The street scenes capturing modern Britain in all its glorious mundanity
Cieron Magat has been documenting us on his trusty iPhone.
“These images are just me wandering about or on my way to meet friends or on the way to work. They’re quite transient,” says Reading-born, Hackney-based photographer Cieron Magat. More generally known as a fashion and campaign photographer (he’s snapped for the likes of adidas, LAW and Stormzy), in his new book Streethearts he debuts an off-the-cuff, documentary style that captures modern street life in all its mundane glory. “I didn’t think about it for a long time,” he explains. “I was just taking these pictures and putting them up on my Instagram and having them on my phone – there was never a goal. I wasn’t out shooting, I wasn’t doing street photography and I wasn’t collecting images for a book.”
We’ve all been there, taking a sneaky picture of a poor sod snoring on a night bus. But while Streethearts was never intended to be a book, Magat saw something in the general public which spurred him on to document as much as he could: “I love shooting people who are unconcerned about anybody else.
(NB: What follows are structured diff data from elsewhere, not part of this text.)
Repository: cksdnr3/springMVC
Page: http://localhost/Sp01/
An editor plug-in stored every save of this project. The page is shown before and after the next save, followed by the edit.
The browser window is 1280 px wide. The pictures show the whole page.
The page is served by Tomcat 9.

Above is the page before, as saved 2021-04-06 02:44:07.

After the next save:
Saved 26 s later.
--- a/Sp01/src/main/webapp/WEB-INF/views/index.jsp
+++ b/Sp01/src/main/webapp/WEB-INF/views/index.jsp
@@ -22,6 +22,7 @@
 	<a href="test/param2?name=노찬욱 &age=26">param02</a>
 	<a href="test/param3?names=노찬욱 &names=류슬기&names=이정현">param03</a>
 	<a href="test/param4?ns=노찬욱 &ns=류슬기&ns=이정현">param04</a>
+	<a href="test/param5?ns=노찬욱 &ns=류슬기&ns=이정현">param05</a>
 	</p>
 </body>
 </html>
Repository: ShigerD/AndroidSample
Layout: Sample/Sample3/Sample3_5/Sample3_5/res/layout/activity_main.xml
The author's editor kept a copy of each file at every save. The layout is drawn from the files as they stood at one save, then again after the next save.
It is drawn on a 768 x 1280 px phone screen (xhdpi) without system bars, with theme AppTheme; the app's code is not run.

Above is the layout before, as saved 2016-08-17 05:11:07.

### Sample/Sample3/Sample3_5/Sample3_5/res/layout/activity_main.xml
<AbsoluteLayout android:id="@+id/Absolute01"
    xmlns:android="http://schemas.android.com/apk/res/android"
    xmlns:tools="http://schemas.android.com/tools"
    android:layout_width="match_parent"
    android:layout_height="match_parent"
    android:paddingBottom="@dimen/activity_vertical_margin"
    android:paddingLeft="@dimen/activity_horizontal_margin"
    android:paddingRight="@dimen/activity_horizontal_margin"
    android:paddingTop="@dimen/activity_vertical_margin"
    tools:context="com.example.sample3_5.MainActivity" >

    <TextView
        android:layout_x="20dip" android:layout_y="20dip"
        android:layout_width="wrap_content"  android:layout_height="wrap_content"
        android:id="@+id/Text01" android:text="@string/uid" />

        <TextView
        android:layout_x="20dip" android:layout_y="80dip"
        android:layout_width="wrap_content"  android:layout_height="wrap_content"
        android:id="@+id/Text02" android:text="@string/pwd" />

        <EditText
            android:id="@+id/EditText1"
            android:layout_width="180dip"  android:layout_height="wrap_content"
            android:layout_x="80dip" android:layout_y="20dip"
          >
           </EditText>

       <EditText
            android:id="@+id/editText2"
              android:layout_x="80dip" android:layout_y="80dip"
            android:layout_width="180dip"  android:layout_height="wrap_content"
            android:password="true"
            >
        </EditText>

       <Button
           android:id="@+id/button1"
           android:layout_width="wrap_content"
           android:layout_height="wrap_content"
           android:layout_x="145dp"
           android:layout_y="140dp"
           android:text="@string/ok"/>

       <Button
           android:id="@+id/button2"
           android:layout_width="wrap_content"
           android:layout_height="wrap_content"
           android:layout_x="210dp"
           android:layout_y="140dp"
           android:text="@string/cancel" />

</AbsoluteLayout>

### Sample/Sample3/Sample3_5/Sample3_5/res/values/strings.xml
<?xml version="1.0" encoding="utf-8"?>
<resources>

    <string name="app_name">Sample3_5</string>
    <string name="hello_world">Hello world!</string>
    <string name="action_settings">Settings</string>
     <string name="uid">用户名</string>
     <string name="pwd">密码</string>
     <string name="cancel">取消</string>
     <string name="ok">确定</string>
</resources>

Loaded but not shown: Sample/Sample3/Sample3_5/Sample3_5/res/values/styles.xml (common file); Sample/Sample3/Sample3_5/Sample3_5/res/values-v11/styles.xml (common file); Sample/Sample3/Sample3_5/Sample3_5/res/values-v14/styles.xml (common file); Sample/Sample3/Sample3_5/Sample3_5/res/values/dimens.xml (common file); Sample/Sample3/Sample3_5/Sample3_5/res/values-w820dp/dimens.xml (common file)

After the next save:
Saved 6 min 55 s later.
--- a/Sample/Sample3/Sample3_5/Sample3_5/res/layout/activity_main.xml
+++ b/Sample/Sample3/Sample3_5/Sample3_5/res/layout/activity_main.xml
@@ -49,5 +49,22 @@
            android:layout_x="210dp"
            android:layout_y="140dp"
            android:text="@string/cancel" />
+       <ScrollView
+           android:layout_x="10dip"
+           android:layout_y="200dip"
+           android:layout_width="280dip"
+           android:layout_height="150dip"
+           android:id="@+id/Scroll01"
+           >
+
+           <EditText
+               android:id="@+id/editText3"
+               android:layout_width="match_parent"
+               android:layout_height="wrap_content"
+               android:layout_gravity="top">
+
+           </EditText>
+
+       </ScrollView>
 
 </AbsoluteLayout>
I’ve always liked the sentiment of dancing by yourself, and I guess those are the sort of moments on the street that are ‘life’ – when people old and young are uninhibited by what other people think,” says Magat.
Shown in all their glory, warts and all, photos in the book include a kid climbing on top of a chicken shop counter, a slouched suited man having a kip on a train, and various subjects slumped lazily on the floor, perhaps waiting for a friend – instantly recognisable scenes we’ve all encountered.
“The pictures are like a universal truth – people get it,” says Magat. “As you get older, you’re so bogged down by what society tells you to be and act like, and seeing people being totally carefree, I really enjoy that.”